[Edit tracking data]
= Beginning of Section =

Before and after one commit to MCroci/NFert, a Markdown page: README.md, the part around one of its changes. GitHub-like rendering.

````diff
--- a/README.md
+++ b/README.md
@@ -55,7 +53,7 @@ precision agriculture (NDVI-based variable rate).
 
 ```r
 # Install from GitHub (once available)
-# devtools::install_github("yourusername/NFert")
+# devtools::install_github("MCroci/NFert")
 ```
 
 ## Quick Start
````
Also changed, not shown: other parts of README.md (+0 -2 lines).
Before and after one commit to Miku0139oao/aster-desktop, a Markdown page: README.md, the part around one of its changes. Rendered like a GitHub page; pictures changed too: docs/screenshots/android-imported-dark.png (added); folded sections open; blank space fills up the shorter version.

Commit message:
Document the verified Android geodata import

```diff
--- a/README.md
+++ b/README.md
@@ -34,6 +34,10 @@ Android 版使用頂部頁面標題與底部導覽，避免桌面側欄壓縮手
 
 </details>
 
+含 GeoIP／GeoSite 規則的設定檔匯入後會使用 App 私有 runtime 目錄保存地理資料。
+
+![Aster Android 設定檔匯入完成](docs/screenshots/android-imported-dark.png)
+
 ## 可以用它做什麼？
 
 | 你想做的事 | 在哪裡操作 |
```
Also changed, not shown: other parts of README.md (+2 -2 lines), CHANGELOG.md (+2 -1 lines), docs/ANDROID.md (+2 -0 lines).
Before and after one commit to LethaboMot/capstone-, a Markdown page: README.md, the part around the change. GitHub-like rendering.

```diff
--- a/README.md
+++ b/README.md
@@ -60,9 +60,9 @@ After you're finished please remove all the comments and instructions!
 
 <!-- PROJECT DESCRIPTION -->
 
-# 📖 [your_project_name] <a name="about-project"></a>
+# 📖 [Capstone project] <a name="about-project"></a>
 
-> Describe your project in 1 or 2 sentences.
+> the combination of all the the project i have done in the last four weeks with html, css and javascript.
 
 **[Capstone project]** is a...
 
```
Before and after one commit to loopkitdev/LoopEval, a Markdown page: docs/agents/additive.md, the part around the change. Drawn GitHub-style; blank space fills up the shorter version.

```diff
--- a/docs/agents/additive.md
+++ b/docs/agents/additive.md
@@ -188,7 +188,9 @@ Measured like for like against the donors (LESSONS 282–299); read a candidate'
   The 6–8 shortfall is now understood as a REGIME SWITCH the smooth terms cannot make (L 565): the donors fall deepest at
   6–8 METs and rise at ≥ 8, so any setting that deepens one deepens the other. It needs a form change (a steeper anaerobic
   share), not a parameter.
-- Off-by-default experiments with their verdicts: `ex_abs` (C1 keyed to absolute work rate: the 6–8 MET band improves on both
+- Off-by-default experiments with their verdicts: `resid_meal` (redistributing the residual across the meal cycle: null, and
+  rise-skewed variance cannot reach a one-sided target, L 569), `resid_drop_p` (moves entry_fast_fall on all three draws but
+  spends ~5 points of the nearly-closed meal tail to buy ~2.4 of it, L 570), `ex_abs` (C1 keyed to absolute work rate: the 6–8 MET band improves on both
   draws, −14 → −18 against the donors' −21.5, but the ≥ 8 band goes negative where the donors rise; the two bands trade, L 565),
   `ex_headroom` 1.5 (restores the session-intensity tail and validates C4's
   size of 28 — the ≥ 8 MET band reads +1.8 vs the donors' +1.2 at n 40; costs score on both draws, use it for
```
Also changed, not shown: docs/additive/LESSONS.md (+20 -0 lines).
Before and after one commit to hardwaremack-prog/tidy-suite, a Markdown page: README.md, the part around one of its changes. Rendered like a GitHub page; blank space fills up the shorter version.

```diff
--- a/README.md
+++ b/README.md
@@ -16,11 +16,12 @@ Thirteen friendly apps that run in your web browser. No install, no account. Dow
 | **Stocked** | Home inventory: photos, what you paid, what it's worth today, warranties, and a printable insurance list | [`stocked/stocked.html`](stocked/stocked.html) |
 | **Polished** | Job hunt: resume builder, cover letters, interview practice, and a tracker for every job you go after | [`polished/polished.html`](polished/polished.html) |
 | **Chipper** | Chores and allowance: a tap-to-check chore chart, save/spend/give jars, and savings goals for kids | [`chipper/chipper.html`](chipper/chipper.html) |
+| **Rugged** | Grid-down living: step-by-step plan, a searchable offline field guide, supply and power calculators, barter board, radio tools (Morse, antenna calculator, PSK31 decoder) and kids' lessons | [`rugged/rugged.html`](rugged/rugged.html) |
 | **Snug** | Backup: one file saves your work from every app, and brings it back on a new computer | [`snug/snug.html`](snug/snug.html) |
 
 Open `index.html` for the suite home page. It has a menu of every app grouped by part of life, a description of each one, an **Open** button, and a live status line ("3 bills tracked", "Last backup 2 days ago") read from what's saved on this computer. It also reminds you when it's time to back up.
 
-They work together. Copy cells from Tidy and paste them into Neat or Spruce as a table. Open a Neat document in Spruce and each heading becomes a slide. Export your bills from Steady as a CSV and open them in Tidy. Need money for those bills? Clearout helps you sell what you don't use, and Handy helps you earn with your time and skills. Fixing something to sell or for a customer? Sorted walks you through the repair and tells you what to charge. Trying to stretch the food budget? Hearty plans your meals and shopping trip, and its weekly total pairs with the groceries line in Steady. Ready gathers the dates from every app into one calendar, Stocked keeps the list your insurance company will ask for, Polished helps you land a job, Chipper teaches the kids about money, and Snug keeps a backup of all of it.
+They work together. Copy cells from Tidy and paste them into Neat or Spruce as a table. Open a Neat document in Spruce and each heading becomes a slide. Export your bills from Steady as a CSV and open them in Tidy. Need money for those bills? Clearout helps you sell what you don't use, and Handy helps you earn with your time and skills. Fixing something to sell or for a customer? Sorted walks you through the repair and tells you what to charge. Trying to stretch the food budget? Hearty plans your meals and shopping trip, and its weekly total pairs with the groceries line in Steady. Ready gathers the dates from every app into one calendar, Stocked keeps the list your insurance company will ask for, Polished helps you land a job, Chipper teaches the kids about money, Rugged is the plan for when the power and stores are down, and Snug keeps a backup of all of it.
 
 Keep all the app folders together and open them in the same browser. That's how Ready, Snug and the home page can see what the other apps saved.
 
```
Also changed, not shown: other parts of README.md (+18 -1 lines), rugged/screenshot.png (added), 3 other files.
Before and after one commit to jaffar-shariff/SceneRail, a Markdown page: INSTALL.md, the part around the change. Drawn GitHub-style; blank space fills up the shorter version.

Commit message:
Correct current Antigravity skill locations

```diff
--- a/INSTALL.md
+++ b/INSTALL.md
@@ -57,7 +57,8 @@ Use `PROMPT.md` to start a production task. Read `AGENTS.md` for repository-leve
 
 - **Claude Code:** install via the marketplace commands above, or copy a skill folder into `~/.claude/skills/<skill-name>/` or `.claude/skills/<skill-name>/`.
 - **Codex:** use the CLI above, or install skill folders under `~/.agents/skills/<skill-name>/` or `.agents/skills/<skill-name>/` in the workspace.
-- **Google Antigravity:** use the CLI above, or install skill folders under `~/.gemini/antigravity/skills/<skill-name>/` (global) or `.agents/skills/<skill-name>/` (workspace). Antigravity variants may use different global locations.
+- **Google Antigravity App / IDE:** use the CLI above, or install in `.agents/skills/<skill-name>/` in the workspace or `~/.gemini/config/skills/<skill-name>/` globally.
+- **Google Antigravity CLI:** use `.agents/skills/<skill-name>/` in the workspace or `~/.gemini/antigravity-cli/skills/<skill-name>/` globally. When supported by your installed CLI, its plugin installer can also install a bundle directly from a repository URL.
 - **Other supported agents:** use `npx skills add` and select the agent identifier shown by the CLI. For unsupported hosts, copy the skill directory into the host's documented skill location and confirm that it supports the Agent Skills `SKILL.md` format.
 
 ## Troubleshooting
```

= End of Section =

Copy down each line in the entries that has the word "imported".

Before and after one commit to Miku0139oao/aster-desktop, a Markdown page: README.md, the part around one of its changes. Rendered like a GitHub page; pictures changed too: docs/screenshots/android-imported-dark.png (added); folded sections open; blank space fills up the shorter version.
+![Aster Android 設定檔匯入完成](docs/screenshots/android-imported-dark.png)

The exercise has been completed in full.